Its’s great for your joints, your liver and immune system, and even helps with depression.

Recipe:

1/8 tsp turmeric powder
Pinch of black pepper
1/4 filtered water

Simmer 5 min then add:
1 cup of almond or hemp milk
2 tbsp almond or coconut oil
Bring to just under boiling (do not boil!)
Serve warm and if, desired add honey for sweetness.

Black pepper increases the bioavailability of turmeric, so our body can absorb all of it’s wonderful properties so don’t leave this out!
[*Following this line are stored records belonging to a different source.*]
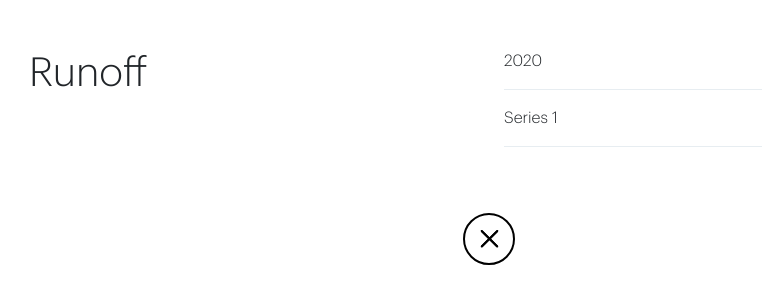
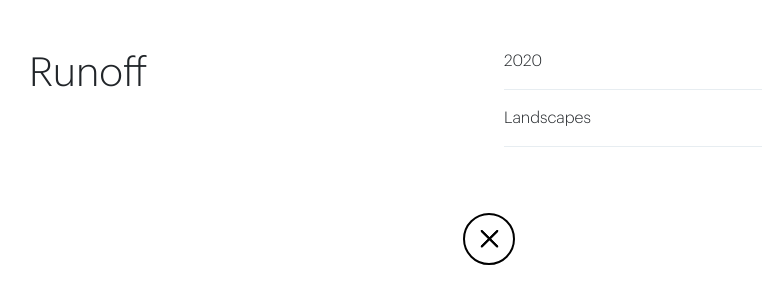
Before and after one commit to oliviachang29/jenny, a Jekyll site: the page built from _projects/runoff.md, in a window 1280 px wide. Shown: the part 591-891 px from the top of the page, without its empty margins (151-913 px from the left). Built offline with Jekyll 4.4.1, drawn with Linux system fonts in a browser that asks for light colours.

Commit message:
Update from Forestry.io Jenny Shi updated _projects/runoff.md

```diff
--- a/_projects/runoff.md
+++ b/_projects/runoff.md
@@ -1,6 +1,6 @@
 ---
 categories:
-- series 1
+- landscapes
 primary_image: "/uploads/tumoralgaepainitng.jpg"
 other_images:
 - "/uploads/tumorsideview tumor.jpg"
```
This drink is very calming and is especially good at bedtime. 💤

Photo by Clementyne Howard.